i came to OZZY OSBOURNE late in the game. when i was 15 i went alone to OZZFEST in 1999 and saw him play with a reunited and all-original BLACK SABBATH. which was basically as close to a religious experience as i have ever come to know, with the exception of seeing a FLAMENGO futbol game at the MARACANA stadium in RIO DE JANIERO (now that was insane!). SABBATH had a more relaxed, dare i say groovy, vibe than what was on offer that day: which included ROB ZOMBIE, SLAYER, DEFTONES, SYSTEM OF A DOWN, FEAR FACTORY and the national touring debuts of STATIC-X and a little band from IOWA called SLIPKNOT. by the time i came back the following year with my brother and saw OZZY play solo (with support from PANTERA, SOULFLY, INCUBUS and QUEENS OF THE STONE AGE), i was among the converted.

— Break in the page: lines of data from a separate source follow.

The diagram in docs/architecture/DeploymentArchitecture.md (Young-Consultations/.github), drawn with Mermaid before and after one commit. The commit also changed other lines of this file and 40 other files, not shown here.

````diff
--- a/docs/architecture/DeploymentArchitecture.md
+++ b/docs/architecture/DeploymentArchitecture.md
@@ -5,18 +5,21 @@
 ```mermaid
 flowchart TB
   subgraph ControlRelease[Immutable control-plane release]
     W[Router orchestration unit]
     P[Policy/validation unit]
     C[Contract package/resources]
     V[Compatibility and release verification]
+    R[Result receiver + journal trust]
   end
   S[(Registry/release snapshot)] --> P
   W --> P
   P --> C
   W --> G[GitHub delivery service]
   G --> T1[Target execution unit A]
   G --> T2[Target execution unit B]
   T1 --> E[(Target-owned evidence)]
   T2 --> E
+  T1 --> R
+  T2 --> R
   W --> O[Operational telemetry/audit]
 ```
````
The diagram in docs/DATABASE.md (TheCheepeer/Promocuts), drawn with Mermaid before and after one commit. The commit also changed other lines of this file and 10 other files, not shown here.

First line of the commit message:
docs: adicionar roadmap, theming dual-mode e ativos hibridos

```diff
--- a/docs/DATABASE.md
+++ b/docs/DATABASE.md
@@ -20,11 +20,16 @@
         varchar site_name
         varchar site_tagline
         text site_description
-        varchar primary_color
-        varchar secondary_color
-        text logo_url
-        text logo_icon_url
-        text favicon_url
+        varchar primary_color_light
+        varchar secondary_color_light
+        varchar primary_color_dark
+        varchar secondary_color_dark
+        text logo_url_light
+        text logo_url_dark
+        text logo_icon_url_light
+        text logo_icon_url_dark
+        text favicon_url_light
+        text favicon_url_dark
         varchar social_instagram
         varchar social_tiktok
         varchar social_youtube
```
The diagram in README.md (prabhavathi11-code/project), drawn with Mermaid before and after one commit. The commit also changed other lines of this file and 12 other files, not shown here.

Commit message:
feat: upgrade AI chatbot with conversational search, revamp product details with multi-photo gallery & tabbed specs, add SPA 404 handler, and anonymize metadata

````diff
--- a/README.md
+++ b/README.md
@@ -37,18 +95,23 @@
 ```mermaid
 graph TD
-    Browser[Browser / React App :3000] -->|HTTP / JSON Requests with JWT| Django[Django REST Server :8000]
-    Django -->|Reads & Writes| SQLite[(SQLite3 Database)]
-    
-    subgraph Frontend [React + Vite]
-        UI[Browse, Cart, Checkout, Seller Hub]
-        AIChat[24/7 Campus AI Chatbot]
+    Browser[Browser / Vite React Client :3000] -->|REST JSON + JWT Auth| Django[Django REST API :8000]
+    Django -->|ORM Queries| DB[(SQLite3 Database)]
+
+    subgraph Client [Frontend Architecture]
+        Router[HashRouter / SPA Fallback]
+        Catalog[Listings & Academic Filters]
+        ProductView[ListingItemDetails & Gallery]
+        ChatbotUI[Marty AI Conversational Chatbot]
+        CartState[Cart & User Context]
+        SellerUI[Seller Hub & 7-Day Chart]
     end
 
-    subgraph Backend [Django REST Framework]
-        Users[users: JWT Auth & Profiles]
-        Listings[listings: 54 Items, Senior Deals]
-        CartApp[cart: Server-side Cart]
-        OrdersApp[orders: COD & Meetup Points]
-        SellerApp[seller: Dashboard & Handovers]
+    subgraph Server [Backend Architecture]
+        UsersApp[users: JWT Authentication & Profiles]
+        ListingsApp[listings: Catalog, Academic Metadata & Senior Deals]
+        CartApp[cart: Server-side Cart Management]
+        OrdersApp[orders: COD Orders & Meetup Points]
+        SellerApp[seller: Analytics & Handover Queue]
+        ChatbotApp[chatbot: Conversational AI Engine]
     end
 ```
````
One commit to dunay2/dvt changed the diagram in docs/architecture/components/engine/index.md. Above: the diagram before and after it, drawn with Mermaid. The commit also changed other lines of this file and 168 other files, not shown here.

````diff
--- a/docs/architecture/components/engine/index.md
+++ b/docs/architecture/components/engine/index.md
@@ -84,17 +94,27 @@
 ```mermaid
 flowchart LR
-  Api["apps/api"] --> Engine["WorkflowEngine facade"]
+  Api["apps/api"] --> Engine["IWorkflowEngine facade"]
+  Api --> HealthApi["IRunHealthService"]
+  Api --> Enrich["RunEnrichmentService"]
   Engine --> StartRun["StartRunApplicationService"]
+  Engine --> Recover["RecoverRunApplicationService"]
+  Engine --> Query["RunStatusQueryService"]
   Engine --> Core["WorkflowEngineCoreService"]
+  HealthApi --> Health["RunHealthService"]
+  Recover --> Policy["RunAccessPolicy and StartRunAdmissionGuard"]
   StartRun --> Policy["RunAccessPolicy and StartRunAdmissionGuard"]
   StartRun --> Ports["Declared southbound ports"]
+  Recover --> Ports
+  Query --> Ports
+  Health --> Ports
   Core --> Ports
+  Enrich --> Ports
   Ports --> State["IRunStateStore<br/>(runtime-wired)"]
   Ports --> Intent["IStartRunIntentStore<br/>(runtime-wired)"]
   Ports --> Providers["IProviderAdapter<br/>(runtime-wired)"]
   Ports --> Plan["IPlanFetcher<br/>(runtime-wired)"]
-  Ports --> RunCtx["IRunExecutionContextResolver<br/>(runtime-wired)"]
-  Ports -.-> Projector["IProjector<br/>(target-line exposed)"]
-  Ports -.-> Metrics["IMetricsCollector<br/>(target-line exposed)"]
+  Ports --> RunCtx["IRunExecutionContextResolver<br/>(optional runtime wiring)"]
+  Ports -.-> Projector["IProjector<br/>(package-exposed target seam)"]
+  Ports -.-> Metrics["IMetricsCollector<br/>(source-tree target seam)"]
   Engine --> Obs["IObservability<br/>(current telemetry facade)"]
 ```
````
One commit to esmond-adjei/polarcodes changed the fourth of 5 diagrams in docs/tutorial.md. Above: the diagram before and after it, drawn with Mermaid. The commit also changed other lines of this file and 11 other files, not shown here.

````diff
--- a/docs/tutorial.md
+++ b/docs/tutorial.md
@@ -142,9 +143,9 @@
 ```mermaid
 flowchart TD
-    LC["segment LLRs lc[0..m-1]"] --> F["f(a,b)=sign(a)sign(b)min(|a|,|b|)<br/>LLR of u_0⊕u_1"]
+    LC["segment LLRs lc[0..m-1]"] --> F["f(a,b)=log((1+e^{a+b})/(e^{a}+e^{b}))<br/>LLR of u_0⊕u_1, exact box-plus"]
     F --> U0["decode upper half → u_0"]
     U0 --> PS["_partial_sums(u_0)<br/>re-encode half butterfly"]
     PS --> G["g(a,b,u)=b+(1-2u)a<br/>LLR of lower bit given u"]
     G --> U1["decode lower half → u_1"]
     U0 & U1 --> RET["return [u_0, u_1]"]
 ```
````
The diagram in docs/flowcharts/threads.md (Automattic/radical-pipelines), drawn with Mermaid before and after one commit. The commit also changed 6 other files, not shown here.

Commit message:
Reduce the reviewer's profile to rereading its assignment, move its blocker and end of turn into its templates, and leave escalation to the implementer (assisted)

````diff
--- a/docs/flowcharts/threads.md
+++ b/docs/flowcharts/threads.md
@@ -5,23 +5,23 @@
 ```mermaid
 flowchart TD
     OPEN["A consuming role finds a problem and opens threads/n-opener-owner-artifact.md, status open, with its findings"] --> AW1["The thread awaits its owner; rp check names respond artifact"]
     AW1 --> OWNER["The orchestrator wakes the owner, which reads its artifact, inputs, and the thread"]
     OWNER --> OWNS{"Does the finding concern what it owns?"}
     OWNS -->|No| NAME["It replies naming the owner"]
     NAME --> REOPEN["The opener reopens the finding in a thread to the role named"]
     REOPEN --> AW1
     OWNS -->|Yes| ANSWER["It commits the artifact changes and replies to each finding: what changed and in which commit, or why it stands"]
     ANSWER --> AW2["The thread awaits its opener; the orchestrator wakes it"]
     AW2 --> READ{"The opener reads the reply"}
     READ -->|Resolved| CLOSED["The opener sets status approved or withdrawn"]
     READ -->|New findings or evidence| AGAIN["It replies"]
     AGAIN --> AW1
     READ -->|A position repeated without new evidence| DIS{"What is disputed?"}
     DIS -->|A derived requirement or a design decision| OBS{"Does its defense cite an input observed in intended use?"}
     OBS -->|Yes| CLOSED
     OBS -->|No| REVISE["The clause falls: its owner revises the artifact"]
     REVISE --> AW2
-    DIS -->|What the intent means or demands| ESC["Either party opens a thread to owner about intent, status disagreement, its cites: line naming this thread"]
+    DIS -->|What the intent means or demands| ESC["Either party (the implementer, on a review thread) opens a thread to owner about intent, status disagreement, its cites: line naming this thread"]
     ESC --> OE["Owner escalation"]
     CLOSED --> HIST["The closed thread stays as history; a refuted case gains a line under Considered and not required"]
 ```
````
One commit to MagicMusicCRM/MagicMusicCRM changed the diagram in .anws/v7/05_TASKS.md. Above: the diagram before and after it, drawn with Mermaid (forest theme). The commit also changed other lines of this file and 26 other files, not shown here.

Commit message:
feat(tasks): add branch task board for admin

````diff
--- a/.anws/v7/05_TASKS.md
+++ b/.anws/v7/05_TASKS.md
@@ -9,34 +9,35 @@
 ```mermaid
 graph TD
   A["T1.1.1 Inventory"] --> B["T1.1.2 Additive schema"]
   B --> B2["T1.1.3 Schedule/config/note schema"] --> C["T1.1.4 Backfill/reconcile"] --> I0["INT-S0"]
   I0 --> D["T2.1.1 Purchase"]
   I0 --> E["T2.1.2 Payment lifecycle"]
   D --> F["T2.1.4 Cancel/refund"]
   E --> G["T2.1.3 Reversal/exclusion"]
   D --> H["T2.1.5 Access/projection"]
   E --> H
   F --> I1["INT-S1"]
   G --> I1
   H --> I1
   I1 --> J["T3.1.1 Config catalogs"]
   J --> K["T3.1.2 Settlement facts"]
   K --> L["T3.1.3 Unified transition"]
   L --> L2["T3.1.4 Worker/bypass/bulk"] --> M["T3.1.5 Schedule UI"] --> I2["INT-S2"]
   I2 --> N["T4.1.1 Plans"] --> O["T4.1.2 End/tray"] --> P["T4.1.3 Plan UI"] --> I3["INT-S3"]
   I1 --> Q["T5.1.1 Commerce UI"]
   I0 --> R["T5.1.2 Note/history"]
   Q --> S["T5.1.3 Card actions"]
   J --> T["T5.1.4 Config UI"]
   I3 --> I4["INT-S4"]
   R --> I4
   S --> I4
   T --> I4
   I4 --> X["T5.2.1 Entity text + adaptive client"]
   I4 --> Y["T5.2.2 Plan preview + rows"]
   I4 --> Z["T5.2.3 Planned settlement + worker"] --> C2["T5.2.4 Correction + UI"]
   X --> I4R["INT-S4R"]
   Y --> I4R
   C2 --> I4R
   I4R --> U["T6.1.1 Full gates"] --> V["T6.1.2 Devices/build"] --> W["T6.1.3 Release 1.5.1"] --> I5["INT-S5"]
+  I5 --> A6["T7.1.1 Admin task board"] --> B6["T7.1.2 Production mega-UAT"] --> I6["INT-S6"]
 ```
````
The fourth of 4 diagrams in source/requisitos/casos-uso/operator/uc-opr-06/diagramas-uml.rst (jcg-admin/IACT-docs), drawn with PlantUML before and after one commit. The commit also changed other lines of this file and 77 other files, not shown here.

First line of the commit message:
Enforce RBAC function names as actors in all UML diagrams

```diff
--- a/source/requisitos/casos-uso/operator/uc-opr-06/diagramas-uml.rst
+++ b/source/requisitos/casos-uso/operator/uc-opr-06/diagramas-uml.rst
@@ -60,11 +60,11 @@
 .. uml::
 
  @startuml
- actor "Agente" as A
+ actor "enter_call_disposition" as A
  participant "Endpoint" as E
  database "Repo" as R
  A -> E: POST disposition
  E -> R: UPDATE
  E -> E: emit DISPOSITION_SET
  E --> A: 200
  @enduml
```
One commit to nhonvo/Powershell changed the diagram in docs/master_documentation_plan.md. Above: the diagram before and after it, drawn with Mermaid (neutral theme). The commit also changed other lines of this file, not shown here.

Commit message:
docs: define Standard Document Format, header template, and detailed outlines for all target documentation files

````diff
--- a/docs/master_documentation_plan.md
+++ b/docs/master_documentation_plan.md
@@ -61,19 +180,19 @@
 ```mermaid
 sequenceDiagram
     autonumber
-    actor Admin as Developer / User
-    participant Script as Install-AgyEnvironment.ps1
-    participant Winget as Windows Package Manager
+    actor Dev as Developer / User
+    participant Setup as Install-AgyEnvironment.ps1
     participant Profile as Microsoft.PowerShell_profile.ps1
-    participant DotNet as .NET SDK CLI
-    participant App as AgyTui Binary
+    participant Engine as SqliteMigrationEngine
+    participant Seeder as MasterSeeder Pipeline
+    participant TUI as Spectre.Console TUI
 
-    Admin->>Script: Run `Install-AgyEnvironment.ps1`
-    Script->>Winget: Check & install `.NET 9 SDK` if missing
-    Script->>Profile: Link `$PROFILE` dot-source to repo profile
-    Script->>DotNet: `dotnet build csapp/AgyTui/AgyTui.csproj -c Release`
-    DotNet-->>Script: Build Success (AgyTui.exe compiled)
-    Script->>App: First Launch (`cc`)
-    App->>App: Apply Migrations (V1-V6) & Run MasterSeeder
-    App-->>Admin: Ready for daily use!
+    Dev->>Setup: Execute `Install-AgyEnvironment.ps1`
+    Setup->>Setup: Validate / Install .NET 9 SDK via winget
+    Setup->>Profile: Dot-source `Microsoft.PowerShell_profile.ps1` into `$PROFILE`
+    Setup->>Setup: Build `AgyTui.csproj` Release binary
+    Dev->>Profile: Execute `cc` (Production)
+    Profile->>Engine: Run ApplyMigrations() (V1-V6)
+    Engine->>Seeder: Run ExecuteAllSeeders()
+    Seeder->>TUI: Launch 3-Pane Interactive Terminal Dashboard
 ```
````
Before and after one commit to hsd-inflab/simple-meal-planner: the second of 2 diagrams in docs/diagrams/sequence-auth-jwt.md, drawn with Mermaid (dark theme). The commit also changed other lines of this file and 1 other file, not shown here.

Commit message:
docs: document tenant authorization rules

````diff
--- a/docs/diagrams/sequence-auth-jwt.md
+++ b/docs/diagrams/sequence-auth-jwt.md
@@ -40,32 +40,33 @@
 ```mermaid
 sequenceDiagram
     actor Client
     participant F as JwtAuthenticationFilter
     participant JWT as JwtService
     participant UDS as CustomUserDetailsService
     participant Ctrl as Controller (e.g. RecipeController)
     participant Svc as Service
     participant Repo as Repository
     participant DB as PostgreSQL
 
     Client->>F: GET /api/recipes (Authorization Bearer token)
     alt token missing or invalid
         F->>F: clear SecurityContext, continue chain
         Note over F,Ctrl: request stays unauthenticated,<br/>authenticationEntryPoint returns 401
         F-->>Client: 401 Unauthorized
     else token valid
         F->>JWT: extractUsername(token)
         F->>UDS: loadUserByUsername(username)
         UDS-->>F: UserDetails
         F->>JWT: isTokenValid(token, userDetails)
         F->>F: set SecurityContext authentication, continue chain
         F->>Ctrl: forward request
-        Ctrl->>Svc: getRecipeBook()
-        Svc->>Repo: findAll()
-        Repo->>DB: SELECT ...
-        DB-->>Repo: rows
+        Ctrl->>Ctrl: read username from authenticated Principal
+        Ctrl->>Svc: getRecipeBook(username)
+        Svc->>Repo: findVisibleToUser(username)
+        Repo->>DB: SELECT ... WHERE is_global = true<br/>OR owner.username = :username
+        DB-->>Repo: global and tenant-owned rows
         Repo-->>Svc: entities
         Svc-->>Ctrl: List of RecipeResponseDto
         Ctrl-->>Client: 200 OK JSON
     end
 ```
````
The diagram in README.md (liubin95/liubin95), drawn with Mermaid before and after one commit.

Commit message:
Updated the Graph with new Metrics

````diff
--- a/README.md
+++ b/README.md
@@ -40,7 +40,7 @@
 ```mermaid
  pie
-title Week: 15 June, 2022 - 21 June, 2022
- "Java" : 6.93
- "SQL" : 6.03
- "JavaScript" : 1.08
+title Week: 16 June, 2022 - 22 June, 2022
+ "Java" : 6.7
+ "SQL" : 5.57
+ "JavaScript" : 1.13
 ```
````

whereas SABBATH records had those epic, thundering MT. OLYMPUS godlike riffs from guitar-lord TONY IOMMI and that BLUES-rock, and even jazzy, rhthym section that actually swung, OZZY's solo band on his debut BLIZZARD OF OZZ (JET, 1980) is all pyrotechnics and virtuosic guitar heroics courtesy of the legendary RANDY RHOADS. its crazy to think that OZZY had stumbled upon such amazing talent not once but twice in his career. but yeah, the singular musical range and compositional talent of RHOADS is on full display throughout BLIZZARD OF OZZ from the blazing riffage of "I DON'T KNOW," "SUICIDE SOLUTION" and "CRAZY TRAIN" to more introspective, multi-part ballads like "GOODBYE TO ROMANCE," "REVELATION (MOTHER EARTH)" and of course, "MR. CROWLEY." in terms of his solo career and the trajectory of METAL in the 1980s, both good and bad, it is arguably the work of RHOADS (as well as EDDIE VAN HALEN) that set the course for the decade. you can hear the arpeggiated riffs and composed neoclassical guitar leads/solos all over records by THRASH METAL bands like METALLICA and SLAYER as well later acolytes in PANTERA.
i know people like to slight OZZY for his vocal limitations, especially when compared to peers in RONNIE JAMES DIO and ROB HALFORD, but i think that misses the point. OZZY to me represents an everyman and his voice is less operatic and more human. more street level and oddly, more authentic to what he is singing about: commonly themes revolving around ADDICTION, RELIGION, LOSS OF CONTROL and the OCCULT. and i do feel his voice plays into his preternatural ability in relating such to a METAL audience he largely created. for me, the BLIZZARD OF OZZ record was arguably the most effective effort he ever made, because it was something only he could do. its definitively him.
rest in peace, RANDY RHOADS.